It then hit the dock as terrified onlookers ran away. The crash happened on the busy Giudecca Canal, a major water thoroughfare in the city of canals.
It prompted a flurry of reactions from Italian politicians, many calling for cruise ships to be banned from the canal.
Environment Minister Sergio Costa tweeted:
"What happened in the port of Venice is confirmation of what we have been saying for some time."
"Cruise ships must not sail down the Giudecca. We have been working on moving them for months now... and are nearing a solution."
While Infrastructure Minister Danilo Toninelli said: "After many years of inertia, we are finally close to a definitive solution to protect both the lagoon and tourism."

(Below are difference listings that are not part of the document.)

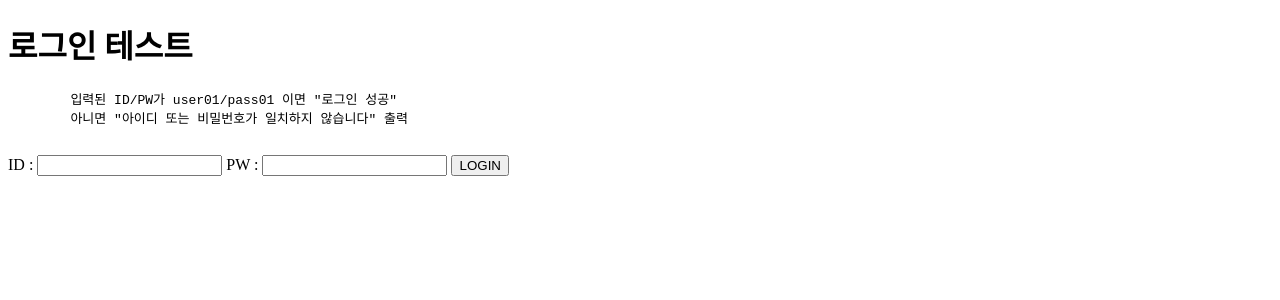
Repository: seungjoo1217/05_Server
Page: JSPProject1/src/main/webapp/index.html
An editor plug-in stored every save of this project. The page is shown before and after the next save, followed by the edit.
The browser window is 1280 px wide. The pictures show the whole page.

Above is the page before, as saved 2024-03-22 01:08:01.

### JSPProject1/src/main/webapp/index.html
<!DOCTYPE html>
<html lang="en">
<head>
    <meta charset="UTF-8">
    <meta name="viewport" content="width=device-width, initial-scale=1.0">
    <title>JSP Project1</title>
</head>
<body>
    <h1>로그인 테스트</h1>

    <pre>
        입력된 ID/PW가 user01/pass01 이면 "로그인 성공"
        아니면 "아이디 또는 비밀번호가 일치하지 않습니다" 출력
    </pre>

    <form action="/login" method="post">
        ID : <input type="text" name="id">
        PW : <input type="password" name="pw">
        <button>LOGIN</button>
    </form>
</body>
</html>

After the next save:
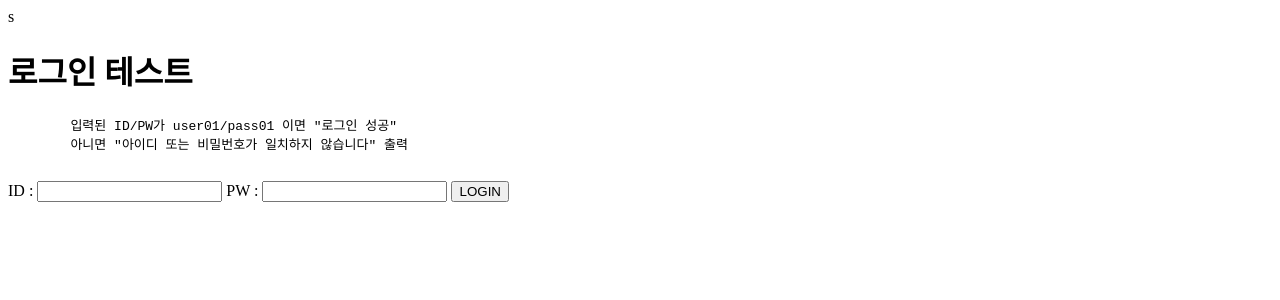
Saved 2 min 55 s later.
--- a/JSPProject1/src/main/webapp/index.html
+++ b/JSPProject1/src/main/webapp/index.html
@@ -1,4 +1,4 @@
-<!DOCTYPE html>
+s<!DOCTYPE html>
 <html lang="en">
 <head>
     <meta charset="UTF-8">

After the save that followed:
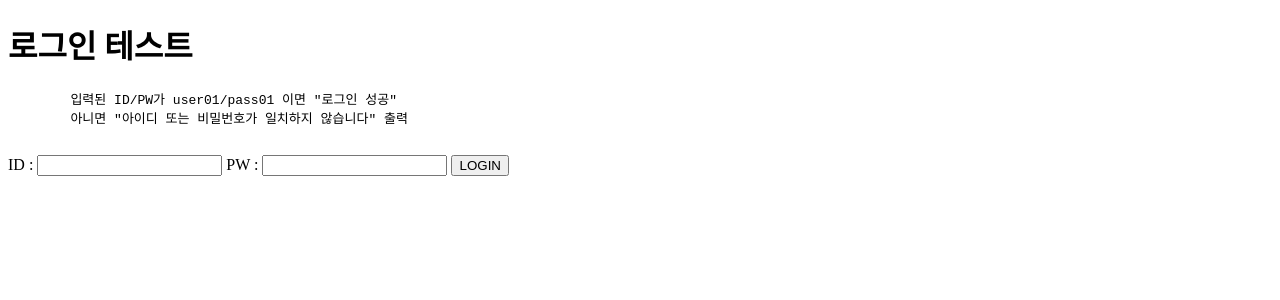
Saved 2 min 1 s later.
--- a/JSPProject1/src/main/webapp/index.html
+++ b/JSPProject1/src/main/webapp/index.html
@@ -1,4 +1,4 @@
-s<!DOCTYPE html>
+<!DOCTYPE html>
 <html lang="en">
 <head>
     <meta charset="UTF-8">
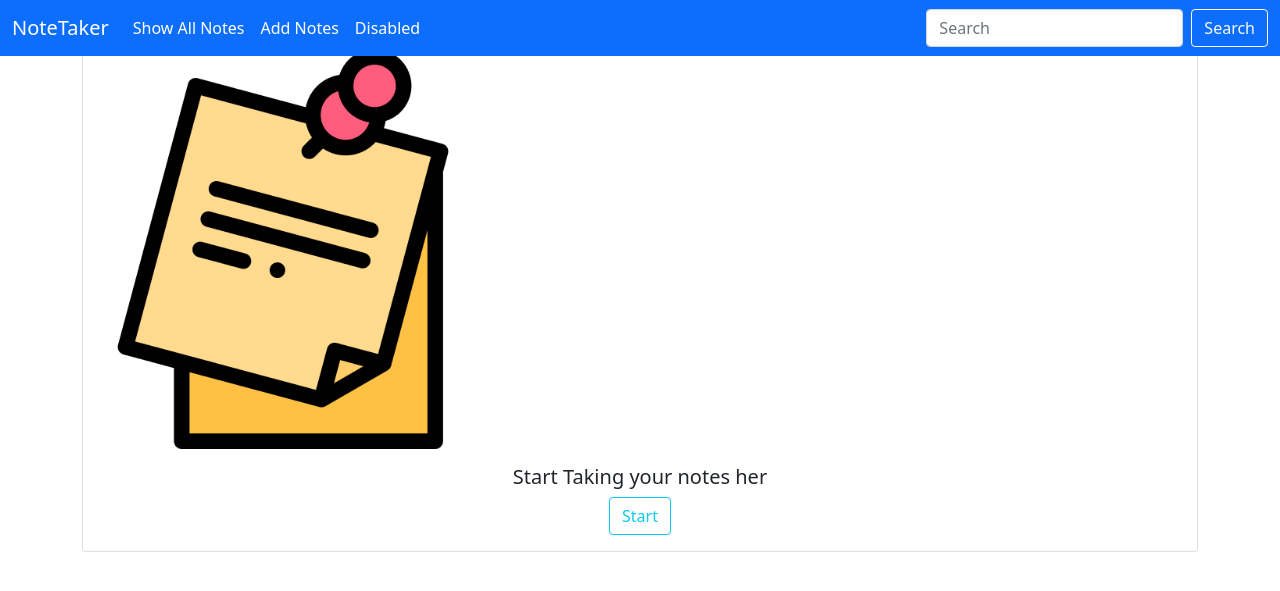
Repository: Shubham-Kumar-cmd/Hibernate
Page: http://localhost/NoteTakerApp/
An editor plug-in stored every save of this project. The page is shown before and after the next save, followed by the edit.
The browser window is 1280 px wide. The pictures show the whole page.
The page is served by Tomcat 9. Other server files are loaded and not shown.

Above is the page before, as saved 2023-02-08 08:40:12.

### NoteTakerApp/src/main/webapp/index.jsp
<%@ page language="java" contentType="text/html; charset=ISO-8859-1"
	pageEncoding="ISO-8859-1"%>
	<%@include file="header.jsp" %>
<!DOCTYPE html>
<html>
<head>
<meta charset="ISO-8859-1">
<link
	href="https://cdn.jsdelivr.net/npm/bootstrap@5.0.2/dist/css/bootstrap.min.css"
	rel="stylesheet"
	integrity="sha384-EVSTQN3/azprG1Anm3QDgpJLIm9Nao0Yz1ztcQTwFspd3yD65VohhpuuCOmLASjC"
	crossorigin="anonymous">
<title>Header</title>
</head>
<body>

	<div class="container text-center">
		<div class="card mt-5">
		  <img src="img/sticky-notes.png" style="max-width: 400px;" class="card-img-top" alt="...">
		  <div class="card-body">
		    <h5 class="card-title">Start Taking your notes her</h5>
		    <a href="addNotes.jsp" class="btn btn-outline-info">Start</a>
		  </div>
		</div>
	</div>

</body>
</html>

### NoteTakerApp/src/main/webapp/header.jsp
<%@ page language="java" contentType="text/html; charset=ISO-8859-1"
	pageEncoding="ISO-8859-1"%>
<!DOCTYPE html>
<html>
<head>
<meta charset="ISO-8859-1">
<link
	href="https://cdn.jsdelivr.net/npm/bootstrap@5.0.2/dist/css/bootstrap.min.css"
	rel="stylesheet"
	integrity="sha384-EVSTQN3/azprG1Anm3QDgpJLIm9Nao0Yz1ztcQTwFspd3yD65VohhpuuCOmLASjC"
	crossorigin="anonymous">
<title>Header</title>
</head>
<body>
	<nav class="navbar navbar-expand-lg navbar-primary bg-primary fixed-top">
		<div class="container-fluid">
			<a class="navbar-brand text-white" href="addNotes.jsp">NoteTaker</a>

			<div class="collapse navbar-collapse" id="navbarSupportedContent">
				<ul class="navbar-nav me-auto mb-2 mb-lg-0">
					<li class="nav-item"><a class="nav-link active text-white"
						aria-current="page" href="showAllNotes.jsp">Show All Notes</a></li>
					<li class="nav-item"><a class="nav-link text-white" href="addNotes.jsp">Add Notes</a></li>

					<li class="nav-item"><a class="nav-link text-white" href="#"
						tabindex="-1" aria-disabled="false">Disabled</a></li>
				</ul>
				<form class="d-flex">
					<input class="form-control me-2" type="search" placeholder="Search"
						aria-label="Search">
					<button class="btn btn-outline-light" type="submit">Search</button>
				</form>
			</div>
		</div>
	</nav>
</body>
</html>

After the next save:
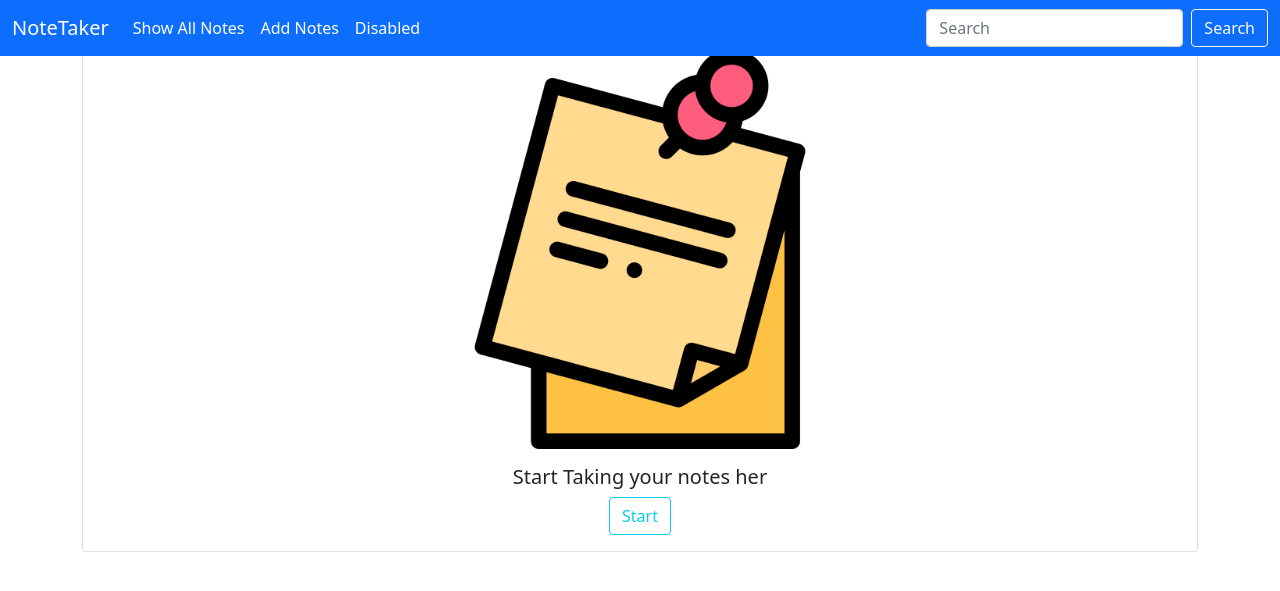
Saved 41 s later.
--- a/NoteTakerApp/src/main/webapp/index.jsp
+++ b/NoteTakerApp/src/main/webapp/index.jsp
@@ -16,7 +16,7 @@
 
 	<div class="container text-center">
 		<div class="card mt-5">
-		  <img src="img/sticky-notes.png" style="max-width: 400px;" class="card-img-top" alt="...">
+		  <img src="img/sticky-notes.png" style="max-width: 400px;" class="img-fluid mx-auto" alt="...">
 		  <div class="card-body">
 		    <h5 class="card-title">Start Taking your notes her</h5>
 		    <a href="addNotes.jsp" class="btn btn-outline-info">Start</a>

Medical authorities said four of the women — an American, a New Zealander and two Australians between the ages of 67 and 72 — were injured falling or trying to run away when the cruise ship rammed into the River Countess, AP Reported.
The ship's owner, MSC Cruises said the vessel had a mechanical problem as it was about to dock, and the captain lost control.
Elisabetta Pasqualin told AP she was watering plants on her terrace when she heard warning sirens and stepped out to see the crash.
“There was this huge ship in a diagonal position in the Giudecca Canal, with a tugboat near which seemed like it couldn’t do anything,” she said.
Cruise ships have led to a boom in tourism in the famous Italian city, but many locals think the price they have paid is too high.
Opponents say the city can't cope with the number of tourists and the huge ships cause pollution and are harmful for the city's already fragile system of canals.